Let's Brew Wednesday - 1961 Clarke 1/2 MB

Clarke is a bonus brewery. I came across a brewing book of theirs totally by chance. Because it’s mixed in with Boddington’s ones.

A mis-cataloguing, I’m sure. There are other Clarke’s brewing records archived in Stockport, where the brewery was based. They were bought and closed by Boddington, presumably to get hold of their pubs. That’s just how things worked, if you wanted to expand your business.

According to the ever handy “Century of British Brewers plus plus” (by Norman Barber 2013, page 107) Richard Clarke & Co. Ltd. was founded in 1865 and bought by Boddington in 1963.

The log I found looks like the last. A bit sad that.

MB must mean Mild Beer. Dark, by the look of the recipe. Quite possibly darkened more with primings. A lot of that went on.

The grist has the bizarrely-fashionable and probably pointless enzymic malt, along with base malt, flaked maize and sugar. So pretty standard stuff. The log just says “invert”. No.3 is my guess.

Slightly unusually for a Mild, MB is dry hopped. Not a huge amount, but about the as much as a Bitter of the same strength.
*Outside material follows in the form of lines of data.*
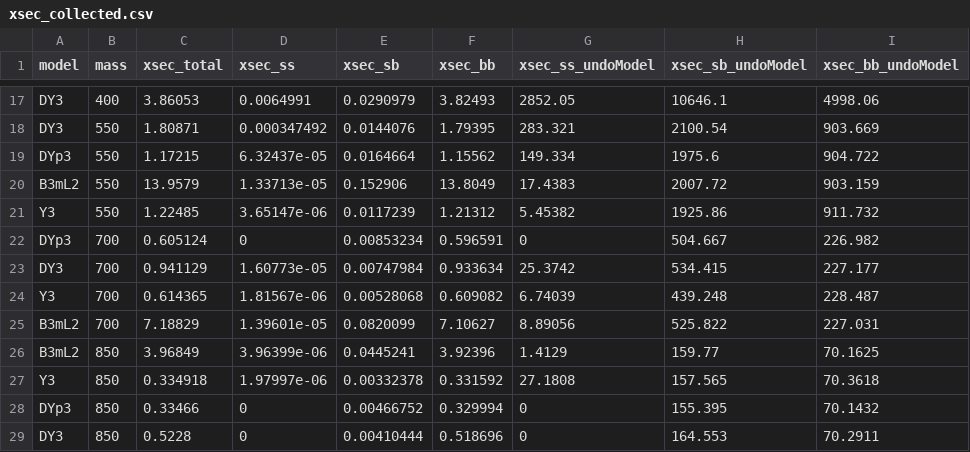
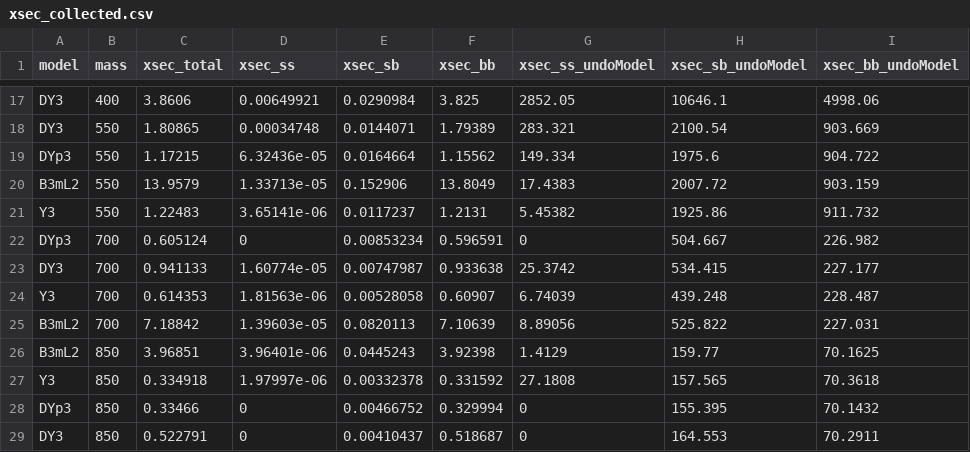
Before and after one commit to cmstas/ZPrimeSnT, a CSV file: data/xsec_collected.csv, drawn as a sheet; only a part is shown, gaps mark what is left out; the diff covers the shown part only; the diff names each change by its address in the sheet, - before the commit and + after, or states it on an @@ line.

```diff
--- a/data/xsec_collected.csv
+++ b/data/xsec_collected.csv
-C17 (xsec_total): 3.86053
+C17 (xsec_total): 3.8606
-D17 (xsec_ss): 0.0064991
+D17 (xsec_ss): 0.00649921
-E17 (xsec_sb): 0.0290979
+E17 (xsec_sb): 0.0290984
-F17 (xsec_bb): 3.82493
+F17 (xsec_bb): 3.825
-C18 (xsec_total): 1.80871
+C18 (xsec_total): 1.80865
-D18 (xsec_ss): 0.000347492
+D18 (xsec_ss): 0.00034748
-E18 (xsec_sb): 0.0144076
+E18 (xsec_sb): 0.0144071
-F18 (xsec_bb): 1.79395
+F18 (xsec_bb): 1.79389
-D19 (xsec_ss): 6.32437e-05
+D19 (xsec_ss): 6.32436e-05
-C21 (xsec_total): 1.22485
+C21 (xsec_total): 1.22483
-D21 (xsec_ss): 3.65147e-06
+D21 (xsec_ss): 3.65141e-06
-E21 (xsec_sb): 0.0117239
+E21 (xsec_sb): 0.0117237
-F21 (xsec_bb): 1.21312
+F21 (xsec_bb): 1.2131
-C23 (xsec_total): 0.941129
+C23 (xsec_total): 0.941133
-D23 (xsec_ss): 1.60773e-05
+D23 (xsec_ss): 1.60774e-05
-E23 (xsec_sb): 0.00747984
+E23 (xsec_sb): 0.00747987
-F23 (xsec_bb): 0.933634
+F23 (xsec_bb): 0.933638
-C24 (xsec_total): 0.614365
+C24 (xsec_total): 0.614353
-D24 (xsec_ss): 1.81567e-06
+D24 (xsec_ss): 1.81563e-06
-E24 (xsec_sb): 0.00528068
+E24 (xsec_sb): 0.00528058
-F24 (xsec_bb): 0.609082
+F24 (xsec_bb): 0.60907
-C25 (xsec_total): 7.18829
+C25 (xsec_total): 7.18842
-D25 (xsec_ss): 1.39601e-05
+D25 (xsec_ss): 1.39603e-05
-E25 (xsec_sb): 0.0820099
+E25 (xsec_sb): 0.0820113
-F25 (xsec_bb): 7.10627
+F25 (xsec_bb): 7.10639
-C26 (xsec_total): 3.96849
+C26 (xsec_total): 3.96851
-D26 (xsec_ss): 3.96399e-06
+D26 (xsec_ss): 3.96401e-06
-E26 (xsec_sb): 0.0445241
+E26 (xsec_sb): 0.0445243
-F26 (xsec_bb): 3.92396
+F26 (xsec_bb): 3.92398
-C29 (xsec_total): 0.5228
+C29 (xsec_total): 0.522791
-E29 (xsec_sb): 0.00410444
+E29 (xsec_sb): 0.00410437
-F29 (xsec_bb): 0.518696
+F29 (xsec_bb): 0.518687
```
Also changed, not shown: 74 edited cells elsewhere in this file.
Talking of hops, they were Kent (1960 harvest), Sussex (1960), Worcester (1960) plus Worcester (1960) dry hops I’ve interpreted the Kent and Sussex hops as Fuggles, the Worcester hops as Goldings.

1/2 is the price, in case you're wondering. 1 shilling 2 pence for a pint in the public bar.

1961 Clarke 1/2 MB
pale malt 5.75 lb 79.31%
enzymic malt 0.125 lb 1.72%
flaked maize 0.25 lb 3.45%
caramel 1000 SRM 0.125 lb 1.72%
glucose 0.25 lb 3.45%
No. 3 invert sugar 0.50 lb 6.90%
malt extract 0.25 lb 3.45%
Fuggles 90 min 0.50 oz
Goldings 30 min 0.50 oz
Goldings dry hops 0.125 oz
OG 1033
FG 1012.5
ABV 2.71
Apparent attenuation 62.12%
IBU 13.4
SRM 14
Mash at 154º F
Sparge at 170º F
Boil time 90 minutes
pitching temp 62º F
Yeast Wyeast 1318 London ale III (Boddingtons)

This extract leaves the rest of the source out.